God calls a people to be a blessing to the world, but over and over again they turn their backs.
God frees them from Egypt, makes them a nation, but they demand a king. Kings go bad, nation falls apart.
The Old Testament is, in fact, a series of epic fails. Every story of the Old Testament seems to come with a footnote to the effect of “and that didn’t work either”.
The mystery of God’s wisdom, as Paul wrote, remained hidden for the ages. Until it was made visible in Jesus Christ and in the Church.
It’s an amazing vision for Paul, for whom the Church was still a tiny insurrection, a handful of Churches consisting, in many cases, of just a handful of people. This was no great and powerful institution; if you feel like we are in the minority today, the early Church was a tiny fraction of our size and influence.
But Paul has this vision of the Church as God’s way of making God’s reconciling wisdom known to the world.

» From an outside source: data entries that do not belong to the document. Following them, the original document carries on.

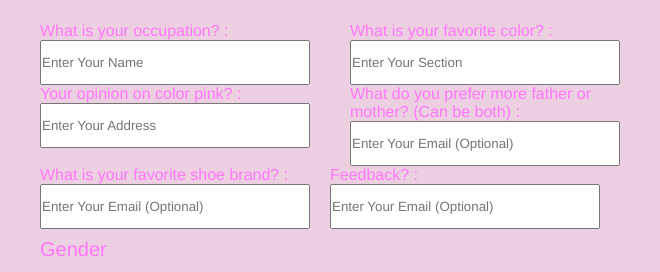
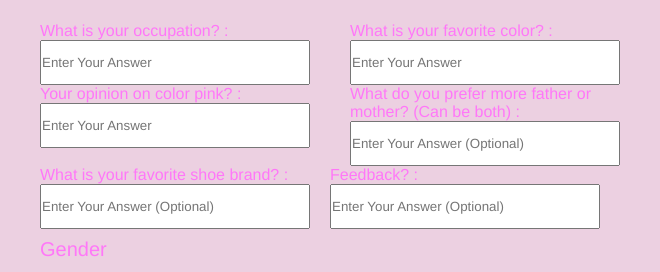
Before and after one commit to ch0ku/Survey-, a plain HTML site: page index.html in a window 1280 px wide. Shown: the part 298-570 px from the top of the page, 310-970 px from the left. Drawn offline with Linux system fonts and the light colour scheme.

Commit message:
Add files via upload

```diff
--- a/index.html
+++ b/index.html
@@ -31,27 +31,27 @@
             <div class="detail">
                 <div class="boxes">
                     <span class="details">What is your occupation? :</span>
-                    <input type="text" id="q1" placeholder="Enter Your Name" required>
+                    <input type="text" id="q1" placeholder="Enter Your Answer" required>
                 </div>
                 <div class="boxes">
                     <span class="details">What is your favorite color?  :</span>
-                    <input type="text" id="q2" placeholder="Enter Your Section" required>
+                    <input type="text" id="q2" placeholder="Enter Your Answer" required>
                 </div>
                 <div class="boxes">
                     <span class="details">Your opinion on color pink? :</span>
-                    <input type="text" id="q3" placeholder="Enter Your Address" required>
+                    <input type="text" id="q3" placeholder="Enter Your Answer" required>
                 </div>
                 <div class="boxes">
                     <span class="details">What do you prefer more father or mother? (Can be both) :</span>
-                    <input type="text" id="q4" placeholder="Enter Your Email (Optional)">
+                    <input type="text" id="q4" placeholder="Enter Your Answer (Optional)">
                 </div>
                 <div class="boxes">
                     <span class="details">What is your favorite shoe brand? :</span>
-                    <input type="text" id="q5" placeholder="Enter Your Email (Optional)">
+                    <input type="text" id="q5" placeholder="Enter Your Answer (Optional)">
                 </div>
                 <div class="boxes">
                     <span class="details">Feedback? :</span>
-                    <input type="text" id="q6" placeholder="Enter Your Email (Optional)">
+                    <input type="text" id="q6" placeholder="Enter Your Answer (Optional)">
                 </div>
 
               <br>
```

And you don’t need to be big to set an example, to show an alternative.
And for that reason, Paul prays that we will be strengthened with power, that we will be the dwelling place of Christ, and that rooted and grounded in love we will both mentally comprehend and experientially know the love of Christ that surpasses knowledge so that we may be filled with all the fullness of God.
Paul, it seems, doesn’t pray small prayers.
He prays that we will be filled with the fullness of the God who fills the universe, that we may know the love of God which is beyond knowing.
Because that is the other way. The alternative. The message that we have for the powers and authorities in the heavenly realms.
The wisdom of God in its rich variety is the love of God which is beyond all knowing. The life worthy of the calling of God comes from the saturating indwelling of the love of God.
By this, Jesus said, all people will know that you are my disciples: if you have love for one another.
Paul brings his theological outline to a close with a doxology:
to him who by the power at work within us is able to accomplish abundantly far more than all we can ask or imagine, to him be glory in the church and in Christ Jesus to all generations, for ever and ever. Amen
And then begins the second half of the book – lets see how this love is going to work out in practice.
Which is where we go next week.